How the Lord Jesus longs to cradle each and every one of our faces in his hands and to use his fingers to poke through whatever blocks us from hearing the joyous news, “You are my cherished child. Your sins are forgiven. You are safe with me forever.” How Jesus longs to restore to us the joy of salvation!
Jesus is ready to take wounded people of all kinds apart with him this very day, to reach deeply into the ears of their souls where old hardened scars block them from hearing the wondrous word of God’s grace. Where pain and despair make it hard to hear. Where they’ve lost all expectation of hearing words of blessing from God, and from the people of God. The Lord Jesus reaches into their souls to heal them, praying and groaning with sighs too deep for words.
Be opened, Jesus says to them. Be opened, he says to us. Open your heart. Hear the powerful, loving word of the Lord. Open your mouth. Speak the powerful, loving word of the Lord. Open your life and pass that word on.
Be opened! Believe it when one of my people tells you that you are cherished and dear and precious just as you are, and I have good plans for you!
Be opened! Those harsh noises in your minds and hearts, those voices that tell you that you are trash—they are not the truth! It’s a phantom. It’s ringing in the ears! Don’t listen to it! Listen to my gracious words that are real! Hear the word of the Lord! What’s real is that I have redeemed you, and you are mine!
Be opened, Jesus said to the man, and his ears were opened, and his tongue was set free from its fetters, and he spoke plainly. Everyone was astounded. They exclaimed, “Jesus has done everything well: he even makes the deaf to hear and the mute to speak.”

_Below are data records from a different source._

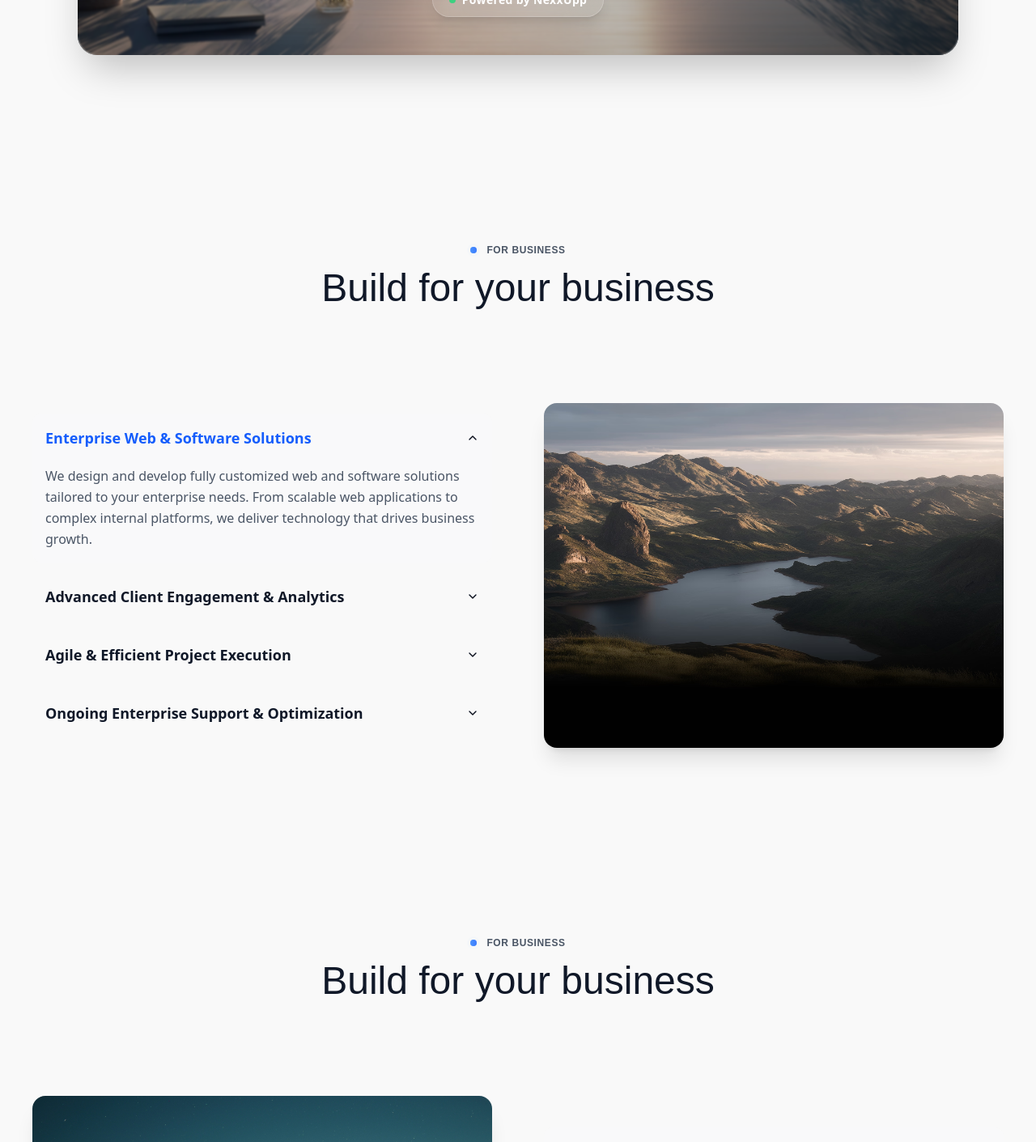
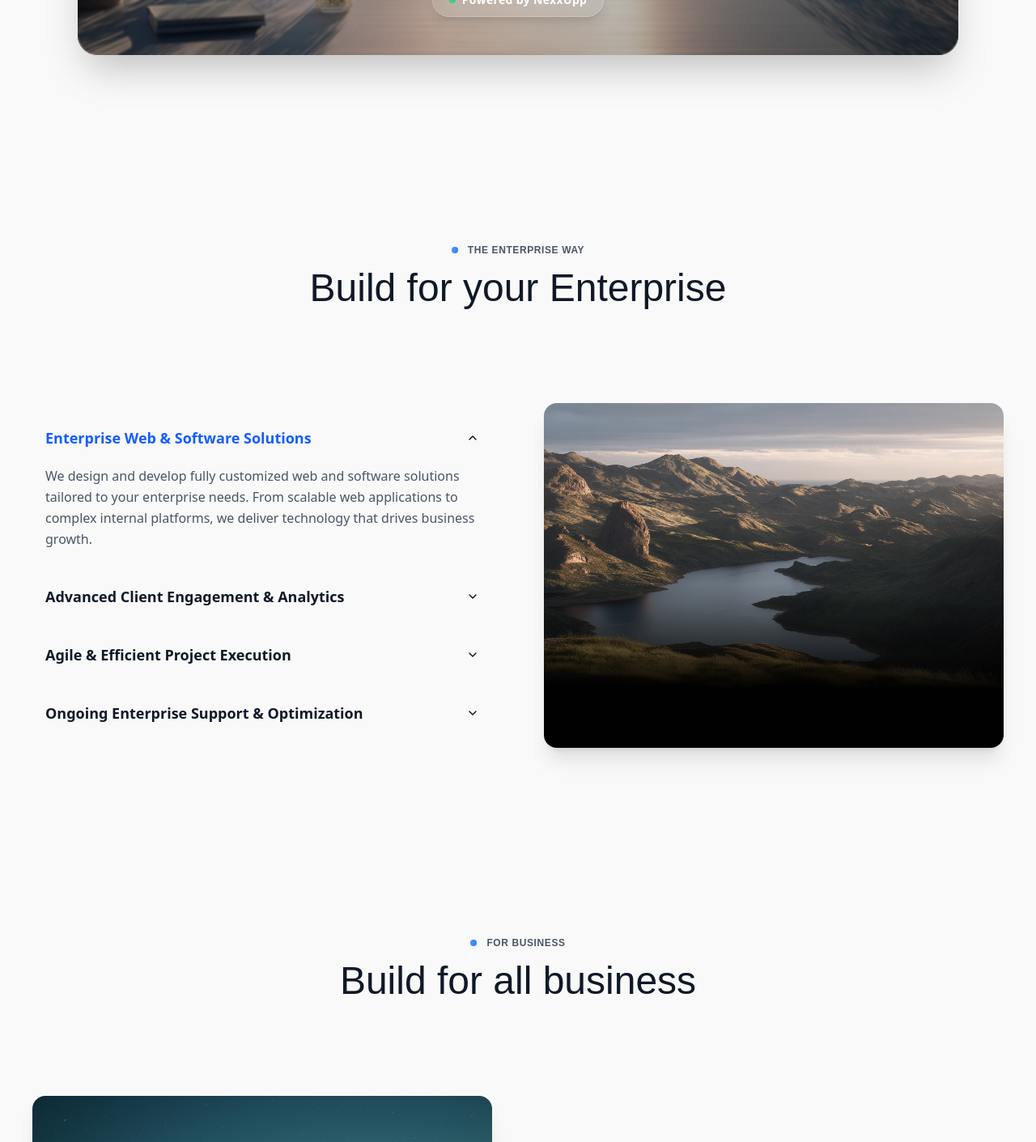
Before and after one commit to Samujalphukan228/Nexxupp.com, a Next.js app in the folder frontend/: page / in a window 1280 px wide. Shown: the part 1199-2610 px from the top of the page at 81% size. Built offline with nearby package versions, Linux system fonts and the light colour scheme; a web font is replaced by a local one.

Commit message:
Update header texts for business sections

```diff
--- a/frontend/src/app/page.jsx
+++ b/frontend/src/app/page.jsx
@@ -43,13 +43,13 @@ const Page = () => {
 
       {/* First Feature Section */}
       <div className="w-full">
-        <Header1 text1="For Business" text2="Build for your business" />
+        <Header1 text1="The enterprise way" text2="Build for your Enterprise" />
         <Feature197 features={myFeatures} image="/nex-2img.avif" />
       </div>
 
       {/* Second Feature Section */}
       <div className="w-full">
-        <Header2 text1="For Business" text2="Build for your business" />
+        <Header2 text1="For Business" text2="Build for all business" />
         <Feature199 features={myFeatures2} image="/nex-3img.avif" />
       </div>
 
```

Sisters and brothers, we don’t have to live with damaged hearing and damaged speaking any more! We can be healed! Jesus sets us free to speak the language of love and grace with our words and with our lives!
Sisters and brothers, I say to you in the name of the Lord Jesus Christ: Be opened!